[Opening Records provided section]

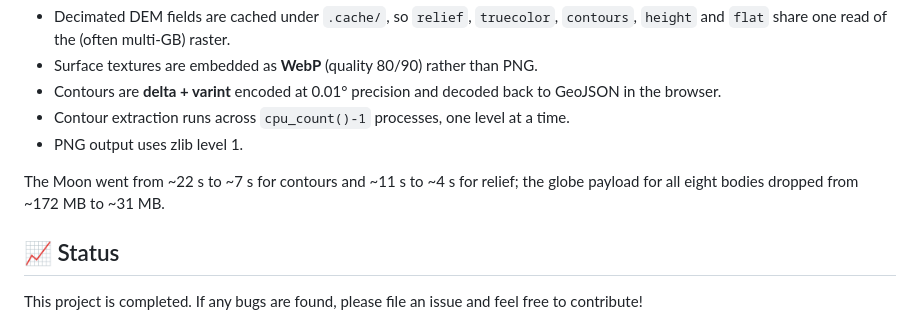
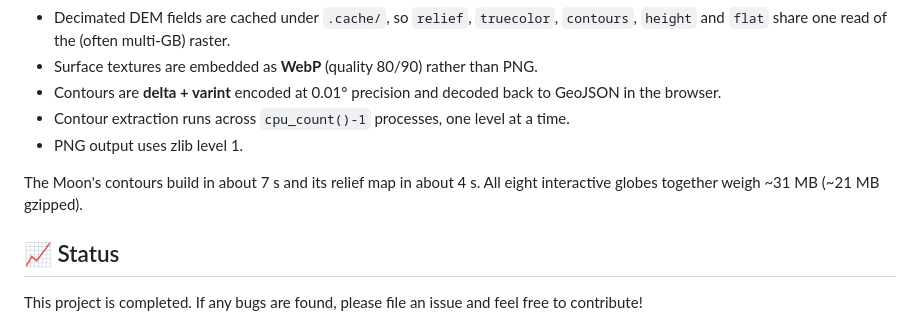
Before and after one commit to melvinchia3636/planeteria, a Markdown page: README.md, the part around the change. GitHub-like rendering.

Commit message:
docs: state performance as current results

```diff
--- a/README.md
+++ b/README.md
@@ -168,8 +168,8 @@ The per-body work is parallelised and cached:
 - Contour extraction runs across `cpu_count()-1` processes, one level at a time.
 - PNG output uses zlib level 1.
 
-The Moon went from ~22 s to ~7 s for contours and ~11 s to ~4 s for relief; the
-globe payload for all eight bodies dropped from ~172 MB to ~31 MB.
+The Moon's contours build in about 7 s and its relief map in about 4 s. All
+eight interactive globes together weigh ~31 MB (~21 MB gzipped).
 
 ## 📈 Status
 
```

[Closing Records provided section]

Please copy out the entries above exactly as they appear, but skip their images.

Before and after one commit to melvinchia3636/planeteria, a Markdown page: README.md, the part around the change. GitHub-like rendering.

Commit message:
docs: state performance as current results

```diff
--- a/README.md
+++ b/README.md
@@ -168,8 +168,8 @@ The per-body work is parallelised and cached:
 - Contour extraction runs across `cpu_count()-1` processes, one level at a time.
 - PNG output uses zlib level 1.
 
-The Moon went from ~22 s to ~7 s for contours and ~11 s to ~4 s for relief; the
-globe payload for all eight bodies dropped from ~172 MB to ~31 MB.
+The Moon's contours build in about 7 s and its relief map in about 4 s. All
+eight interactive globes together weigh ~31 MB (~21 MB gzipped).
 
 ## 📈 Status
 
```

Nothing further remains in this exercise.